When roasting the garlic, you don't need the oven temp to be exactly 350F. As long as it's between 300 and 375 you're good, just adjust the cooking time accordingly (add 5-10 minutes for a lower temp, subtract 5-10 for the higher). More often than not I use my toaster oven to roast the garlic and it works out beautifully. You can even roast the garlic the day before and store it in the fridge until you're ready to use it, which can be advantageous when entertaining and trying to orchestrate things in the kitchen.
You can use yellow or red thin-skinned potatoes. You're going to leave the skins on for this recipe, so definitely buy organic if you can, scrub the potatoes well, and cut out any 'eyes' or damaged parts. You want all of the potatoes to be roughly the same size so that they cook evenly, so cut any large potatoes in half in necessary.
Potatoes that are started in cold water cook more evenly, so it's important not to overlook this step. Also, be sure to heavily salt the water with a small palmful of kosher salt. It seems like a lot, but in reality only a very small percent of that salt will make it into the dish. You will actually need to salt the potatoes again when you mash them.
A word of caution: It's easy to forget to save some of the cooking water. Trust me. I've found that if I place a bowl and ladle right next to the stove while the potatoes are cooking it works great to remind me. And also spares me any head-slapping or blurting of obscenities!
Breaking up the cooked potatoes with a towel is a fool-proof way to get lump-free mashies. Any that are undercooked can simply be left out! Gotta love that. This little trick makes for stress-free cooking which is something I totally appreciate.
The amount of roasted garlic you add to your potatoes is really a personal one. I've found that I prefer one large garlic clove for this recipe. For me it gives enough flavor without overwhelming the potatoes.
I prefer to use fine sea salt in the end when mashing the potatoes because it dissolves quickly and has a delicate flavor. Kosher salt can become surprise crunchy bits, and regular table salt can have a harsh chemical taste.

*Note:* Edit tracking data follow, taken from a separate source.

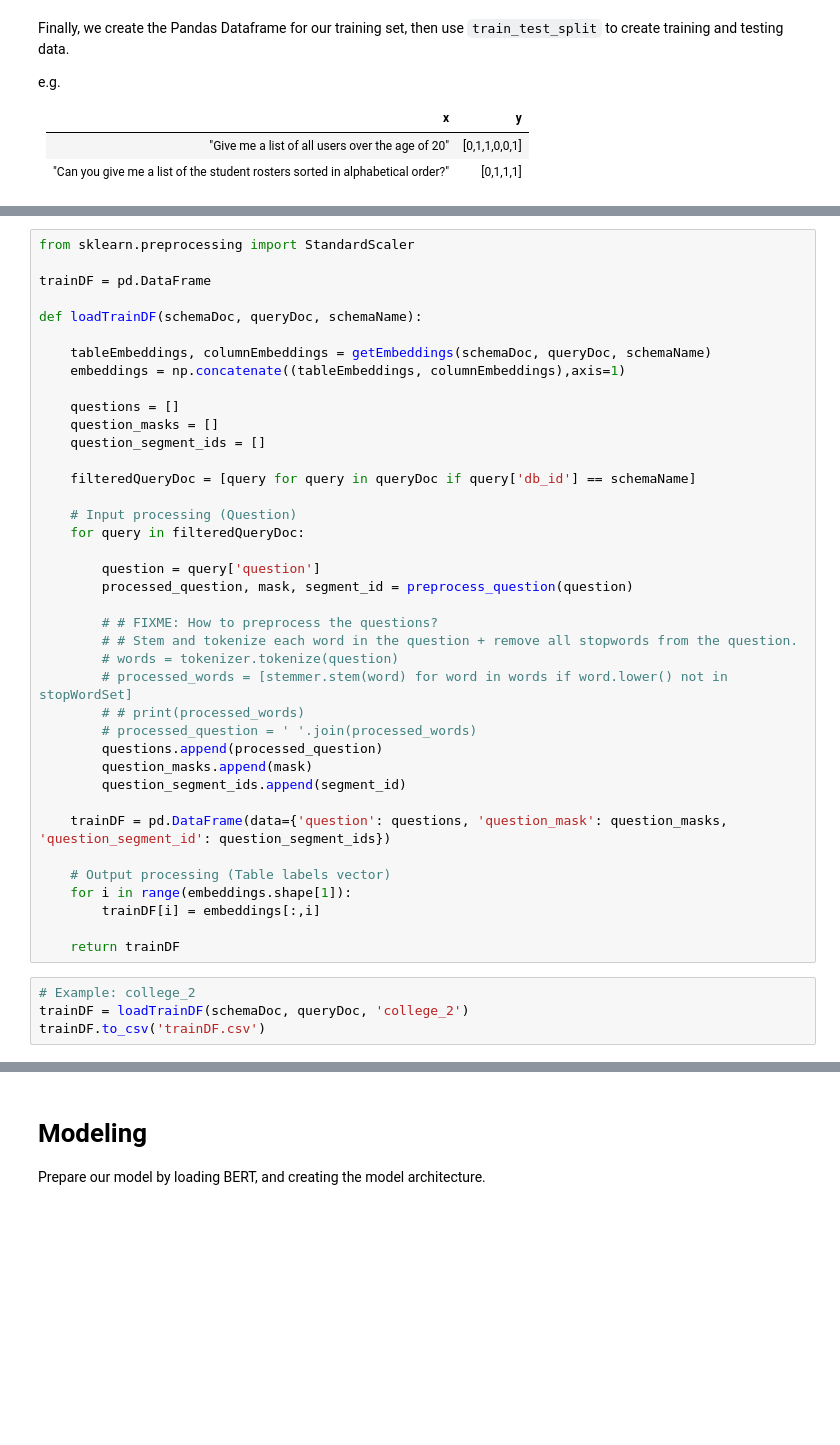
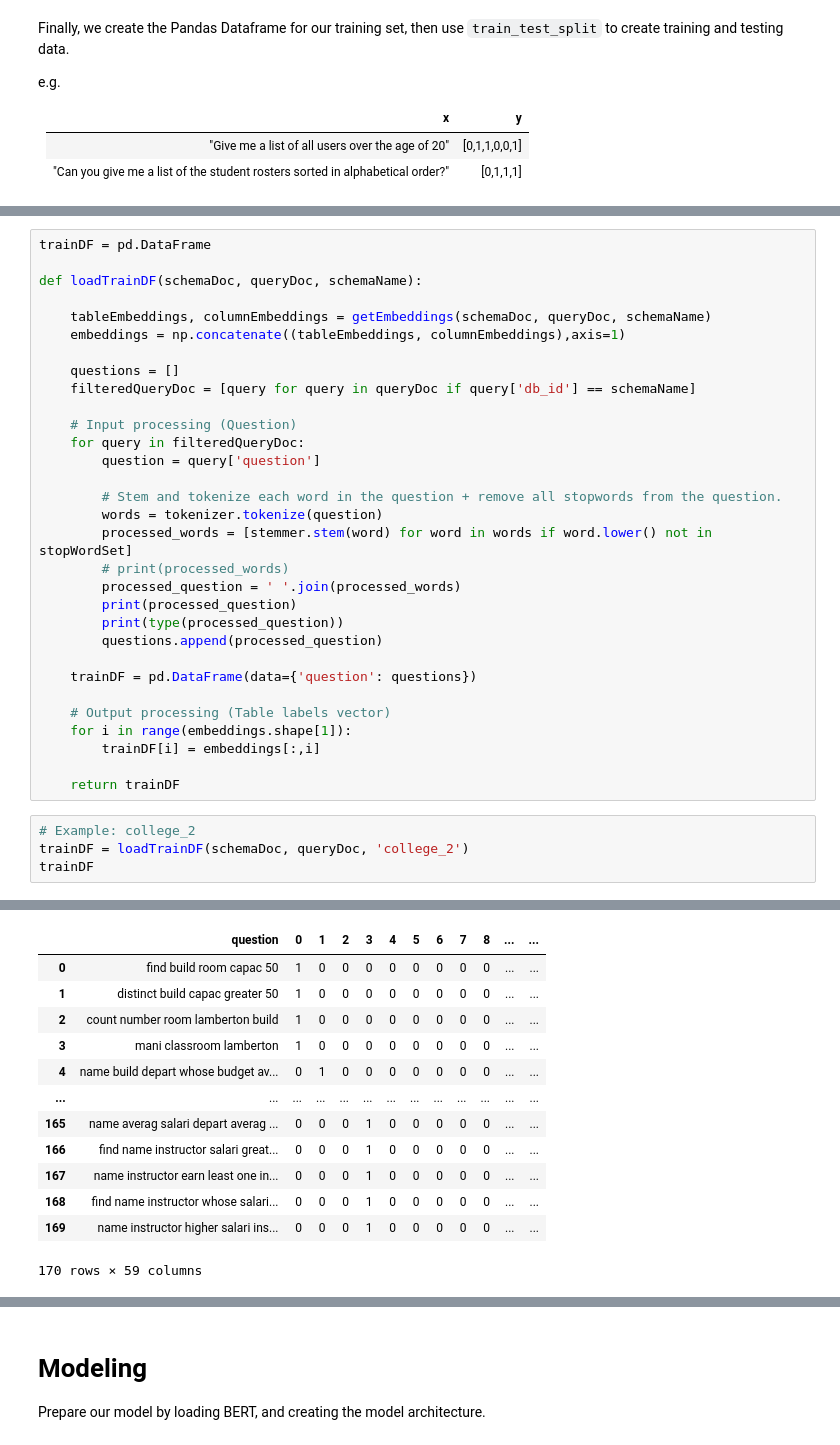
Before and after one commit to mplennon617/cs5322-texttosql, a Jupyter notebook: model.ipynb, the cells around one changed output, grey strips where cells are left out. Saved outputs shown, nothing was run; the diff lists cells and outputs as text; blank space fills up the shorter version.

Commit message:
Revert "Added new model with tokenized BERT inputs, not working"
This reverts commit cf8922bd78c447ce307ea8a08dffb28ce875ca2f.

```diff
--- a/model.ipynb
+++ b/model.ipynb
@@ -135,6 +123,4 @@ def preprocess_question(question):
 # %%
-from sklearn.preprocessing import StandardScaler
-
 trainDF = pd.DataFrame
 
 def loadTrainDF(schemaDoc, queryDoc, schemaName):
@@ -143,28 +129,22 @@ def loadTrainDF(schemaDoc, queryDoc, schemaName):
     embeddings = np.concatenate((tableEmbeddings, columnEmbeddings),axis=1)
 
     questions = []
-    question_masks = []
-    question_segment_ids = []
-
     filteredQueryDoc = [query for query in queryDoc if query['db_id'] == schemaName]
 
     # Input processing (Question)
     for query in filteredQueryDoc:
+        question = query['question']
 
-        question = query['question']
-        processed_question, mask, segment_id = preprocess_question(question)
+        # Stem and tokenize each word in the question + remove all stopwords from the question.
+        words = tokenizer.tokenize(question)
+        processed_words = [stemmer.stem(word) for word in words if word.lower() not in stopWordSet]
+        # print(processed_words)
+        processed_question = ' '.join(processed_words)
+        print(processed_question)
+        print(type(processed_question))
+        questions.append(processed_question)
 
-        # # FIXME: How to preprocess the questions?
-        # # Stem and tokenize each word in the question + remove all stopwords from the question.
-        # words = tokenizer.tokenize(question)
-        # processed_words = [stemmer.stem(word) for word in words if word.lower() not in stopWordSet]
-        # # print(processed_words)
-        # processed_question = ' '.join(processed_words)
-        questions.append(processed_question)
-        question_masks.append(mask)
-        question_segment_ids.append(segment_id)
-
-    trainDF = pd.DataFrame(data={'question': questions, 'question_mask': question_masks, 'question_segment_id': question_segment_ids})
+    trainDF = pd.DataFrame(data={'question': questions})
 
     # Output processing (Table labels vector)
     for i in range(embeddings.shape[1]):
@@ -174,5 +154,5 @@ def loadTrainDF(schemaDoc, queryDoc, schemaName):
 # %%
 # Example: college_2
 trainDF = loadTrainDF(schemaDoc, queryDoc, 'college_2')
-trainDF.to_csv('trainDF.csv')
+trainDF
 # %% [output]
@@ -180,3 +176,16 @@ AttributeError: '_UserObject' object has no attribute 'vocab'
+|  | question | 0 | 1 | 2 | 3 | 4 | 5 | 6 | 7 | 8 | ... | ... |
+| 0 | find build room capac 50 | 1 | 0 | 0 | 0 | 0 | 0 | 0 | 0 | 0 | ... | ... |
+| 1 | distinct build capac greater 50 | 1 | 0 | 0 | 0 | 0 | 0 | 0 | 0 | 0 | ... | ... |
+| 2 | count number room lamberton build | 1 | 0 | 0 | 0 | 0 | 0 | 0 | 0 | 0 | ... | ... |
+| 3 | mani classroom lamberton | 1 | 0 | 0 | 0 | 0 | 0 | 0 | 0 | 0 | ... | ... |
+| 4 | name build depart whose budget av... | 0 | 1 | 0 | 0 | 0 | 0 | 0 | 0 | 0 | ... | ... |
+| ... | ... | ... | ... | ... | ... | ... | ... | ... | ... | ... | ... | ... |
+| 165 | name averag salari depart averag ... | 0 | 0 | 0 | 1 | 0 | 0 | 0 | 0 | 0 | ... | ... |
+| 166 | find name instructor salari great... | 0 | 0 | 0 | 1 | 0 | 0 | 0 | 0 | 0 | ... | ... |
+| 167 | name instructor earn least one in... | 0 | 0 | 0 | 1 | 0 | 0 | 0 | 0 | 0 | ... | ... |
+| 168 | find name instructor whose salari... | 0 | 0 | 0 | 1 | 0 | 0 | 0 | 0 | 0 | ... | ... |
+| 169 | name instructor higher salari ins... | 0 | 0 | 0 | 1 | 0 | 0 | 0 | 0 | 0 | ... | ... |
+170 rows × 59 columns
 # %%
 from sklearn.model_selection import train_test_split
 
```
Also changed, not shown: parts of 13 cells of this notebook, 1 other file.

Also, when mashing the potatoes be mindful that over-mixing makes them 'gluey.' You want to mix as little as necessary to get the right consistency, then stop.
And one final word of caution — keep in mind that adding too much cooking liquid will turn your mashies into a soupy mess, super quick!

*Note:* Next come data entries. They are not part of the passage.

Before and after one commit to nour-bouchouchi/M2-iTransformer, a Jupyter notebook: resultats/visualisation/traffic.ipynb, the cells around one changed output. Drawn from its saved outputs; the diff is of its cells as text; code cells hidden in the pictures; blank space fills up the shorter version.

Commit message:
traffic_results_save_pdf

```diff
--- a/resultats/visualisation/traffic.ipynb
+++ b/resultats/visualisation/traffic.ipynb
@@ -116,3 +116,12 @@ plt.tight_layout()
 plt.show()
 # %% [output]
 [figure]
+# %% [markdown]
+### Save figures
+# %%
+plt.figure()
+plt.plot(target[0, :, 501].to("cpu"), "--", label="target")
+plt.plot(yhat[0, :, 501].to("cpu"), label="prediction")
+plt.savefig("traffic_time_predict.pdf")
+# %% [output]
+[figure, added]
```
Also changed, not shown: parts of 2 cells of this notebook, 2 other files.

Magic Mashed Potatoes
This recipe makes enough for about 6 servings, but you can easily double or triple it if need be.
- 1 - 2 garlic cloves, papery skins left on
- drizzle of pure olive oil

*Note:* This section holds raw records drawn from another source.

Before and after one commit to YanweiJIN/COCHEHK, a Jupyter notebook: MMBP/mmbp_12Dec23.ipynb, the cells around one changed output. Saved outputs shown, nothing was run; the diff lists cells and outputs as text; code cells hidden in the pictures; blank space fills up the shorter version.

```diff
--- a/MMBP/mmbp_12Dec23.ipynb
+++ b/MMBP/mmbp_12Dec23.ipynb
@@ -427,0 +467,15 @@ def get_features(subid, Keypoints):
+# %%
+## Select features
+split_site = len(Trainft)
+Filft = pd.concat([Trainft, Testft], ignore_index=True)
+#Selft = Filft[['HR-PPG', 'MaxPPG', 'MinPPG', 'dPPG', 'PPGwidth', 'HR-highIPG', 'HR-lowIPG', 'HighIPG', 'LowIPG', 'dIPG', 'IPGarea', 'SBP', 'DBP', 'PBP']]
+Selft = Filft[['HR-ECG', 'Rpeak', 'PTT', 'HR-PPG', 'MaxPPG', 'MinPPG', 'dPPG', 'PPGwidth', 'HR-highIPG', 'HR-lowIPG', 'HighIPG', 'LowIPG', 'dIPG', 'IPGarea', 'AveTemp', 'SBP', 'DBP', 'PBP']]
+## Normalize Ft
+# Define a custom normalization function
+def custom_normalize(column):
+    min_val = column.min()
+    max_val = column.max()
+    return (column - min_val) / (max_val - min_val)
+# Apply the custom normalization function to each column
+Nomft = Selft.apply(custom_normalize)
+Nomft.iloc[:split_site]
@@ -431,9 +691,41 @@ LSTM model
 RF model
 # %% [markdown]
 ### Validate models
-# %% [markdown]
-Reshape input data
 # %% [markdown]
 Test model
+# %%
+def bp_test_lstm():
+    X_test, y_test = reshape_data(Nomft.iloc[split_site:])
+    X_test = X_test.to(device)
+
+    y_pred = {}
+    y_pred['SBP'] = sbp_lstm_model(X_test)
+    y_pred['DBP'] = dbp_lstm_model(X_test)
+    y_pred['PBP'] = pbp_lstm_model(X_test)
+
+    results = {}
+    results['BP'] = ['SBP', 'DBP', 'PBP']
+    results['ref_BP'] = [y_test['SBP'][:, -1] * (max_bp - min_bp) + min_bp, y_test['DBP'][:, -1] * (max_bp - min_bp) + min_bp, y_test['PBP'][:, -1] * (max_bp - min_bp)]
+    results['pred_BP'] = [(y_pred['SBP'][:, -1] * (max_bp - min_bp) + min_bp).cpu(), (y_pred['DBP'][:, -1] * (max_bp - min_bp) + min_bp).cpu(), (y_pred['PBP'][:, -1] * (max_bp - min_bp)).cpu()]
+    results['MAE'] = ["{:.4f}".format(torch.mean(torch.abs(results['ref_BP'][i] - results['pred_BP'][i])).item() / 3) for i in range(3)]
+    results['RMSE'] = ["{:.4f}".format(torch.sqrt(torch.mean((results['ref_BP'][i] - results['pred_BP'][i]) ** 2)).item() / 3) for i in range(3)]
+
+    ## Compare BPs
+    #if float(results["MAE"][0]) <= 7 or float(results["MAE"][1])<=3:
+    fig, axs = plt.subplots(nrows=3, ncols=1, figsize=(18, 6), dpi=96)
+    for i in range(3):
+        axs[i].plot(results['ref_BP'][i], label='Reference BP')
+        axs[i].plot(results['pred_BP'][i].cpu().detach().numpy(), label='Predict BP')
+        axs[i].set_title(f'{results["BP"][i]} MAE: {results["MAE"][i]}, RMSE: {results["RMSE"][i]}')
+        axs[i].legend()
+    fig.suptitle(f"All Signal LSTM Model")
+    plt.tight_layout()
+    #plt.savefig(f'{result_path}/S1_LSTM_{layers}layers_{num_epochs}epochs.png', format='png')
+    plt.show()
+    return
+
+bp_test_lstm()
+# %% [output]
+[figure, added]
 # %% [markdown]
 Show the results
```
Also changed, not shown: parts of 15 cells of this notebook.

- kosher salt & pepper
- 2.5 lbs white potatoes, scrubbed
- kosher salt (for cooking water)
- 1 to 2 cups cooking water
- fine sea salt
Preheat your oven to 350F.
Put the garlic cloves on a piece of tin foil and drizzle with olive oil. Sprinkle with a little salt and pepper, then turn the cloves a few times to coat. Fold the aluminum foil around the garlic to make a little pouch and pinch the edges shut. Roast the garlic in the oven for about 30 minutes, until very soft and paste-like. Set aside to cool.
Scrub the potatoes and remove any eyes or damaged areas. Place them in the bottom of a large pot, then add enough cold water to cover them by an inch. Add 1 heaping tbsp kosher salt to the water. Set the burner on medium-high and bring to a boil. Once boiling, reduce the heat to a soft simmer until tender, about 30 minutes for small potatoes, and up to 50 minutes for large ones. You don't want to overcook them. Check on the potatoes periodically with a fork — when the tines go in without resistance they are done. Before you drain the potatoes ladel out a few cups of the cooking liquid and set aside.
Drain the potatoes. Then using a clean towel to protect your hands, pick up each one individually and break up the potato, dropping it back in the pot. Squeeze one clove of roasted garlic out of it's skin and into the pot, and add one ladle full of cooking water (about 1/3 of a cup). Mix with electric beater or hand-held masher. Season to taste with salt and more garlic if desired, and if necessary add a little more cooking water (being mindful to keep them on the dry side). Enjoy!